“The water and the people are intertwined in every way.” – Deepa Joshi, feminist and political ecologist currently coordinating two projects on the themes of environmental justice and climate change in the Eastern Himalayas.
Ms. Joshi was one of several powerful international speakers at the Hydro Impacted conference I attended last weekend in Winnipeg. Ki Ta Ski Naw, meaning “our land”, was held on the original lands of Anishinaabeg, Cree, Oji-Cree, Dakota, and Dene peoples, and the homeland of the Métis Nation. Organized by Wa Ni Ska Tan, an alliance of hydro impacted communities, the conference brought together people fighting against the impacts of hydro in their communities across Turtle Island and internationally.
Overwhelmingly, downstream communities everywhere are feeling the impacts of large-scale hydroelectric dams and are largely being ignored or oppressed by government and industry alike. Many speakers pointed to a fundamental flaw in the system overall, created by capitalism – the desire for profit and for control or power outweighing the desire to do what is right for the community and the ecosystem.
Doing what is right, according to one passionate speaker from Colombia, is “not just to stop building dams, but also to take down those already established, to liberate the world’s rivers.”
The fight against big hydroelectric dams is not new, nor is it new to us. Maude Barlow, now the honourary chairperson of the Council of Canadians, outlined the arguments for our opposition back in 2013 here.
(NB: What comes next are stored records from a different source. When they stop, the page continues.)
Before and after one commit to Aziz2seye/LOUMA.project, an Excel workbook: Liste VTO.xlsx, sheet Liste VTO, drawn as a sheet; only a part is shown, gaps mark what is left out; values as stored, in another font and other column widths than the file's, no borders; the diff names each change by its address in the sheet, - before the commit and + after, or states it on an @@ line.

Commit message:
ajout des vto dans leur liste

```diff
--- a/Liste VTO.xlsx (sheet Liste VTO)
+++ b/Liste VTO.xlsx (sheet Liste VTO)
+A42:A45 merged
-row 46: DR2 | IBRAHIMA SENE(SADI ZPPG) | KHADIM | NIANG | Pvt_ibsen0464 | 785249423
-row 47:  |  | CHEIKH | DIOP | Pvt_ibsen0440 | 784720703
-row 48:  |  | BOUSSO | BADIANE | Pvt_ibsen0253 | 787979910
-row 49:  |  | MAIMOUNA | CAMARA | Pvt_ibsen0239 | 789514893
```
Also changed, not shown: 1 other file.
The impacts to local and downstream communities are clear, but in terms of hydro being a false solution to the climate crisis, I’ll reiterate the research shows the amount of GHG emissions is extremely high, from both building the dam as well as the methane released from the reservoir area (due to rotting organic materials, predominantly).
The experiences brought forward at the conference from speakers locally and from India, Brazil, Colombia, Panama, all reflect similar devastation to the local community. The destruction to the river and environment, to local food sources as a result of mercury or methlymercury poisoning, and the displacement of people are impacts that cannot be reversed or appropriately mitigated.
Mitigation isn’t something most energy corporations or governments are interested in either way. With the Muskrat Falls dam, the government of Newfoundland and Labrador had agreed to cap the wetlands per the Independent Expert Advisory Committee (IEAC) agreement, but ultimately ran out of time and so it was never done.
In Manitoba, agreements have also been attempted by local communities with Manitoba Hydro, but from communities represented at the conference, agreements are not enough. Wa Ni Ska Tan calls on the Manitoba Government to:
- Share water rental payments received from Hydro with impacted communities.
- Commission an independent, credible body to conduct an operational review of Manitoba Hydro.
- Stop allowing Manitoba Hydro to deviate from its originally approved Churchill River Diversion Licence.
- Seriously review options to alter operations and reduce impacts before granting final licences and licence renewals.
Although a map of hydro projects has yet to be created for this place we call Canada, as far as we know, Panama is covered with dams as shown in this image.
Long-time friends of ours from Labrador, Denise Cole and Roberta Benefiel, along with US ally and new to me friend Meg Sheehan of the North American Megadam Resistance Alliance delivered a workshop at the conference entitled, “Megadams = Megadamage: Building US/Canadian Alliances Centred on Grassroots Resistance”. Lots of info shared about the resistance on the ground in Happy Valley-Goose Bay, Labrador, to the Muskrat Falls project, along with the resistance happening in the north-eastern US to proposed corridors for energy transmission from Labrador. We workshopped some ideas for supporting these movements and have many plans to further develop!
All in all, it was very worthwhile to reconnect with allies from Newfoundland and Labrador, hear from other predominantly Indigenous frontline communities struggling to protect the water, the land and the local community from the impacts of hydro, and to recommit to being part of a movement – we are stronger together!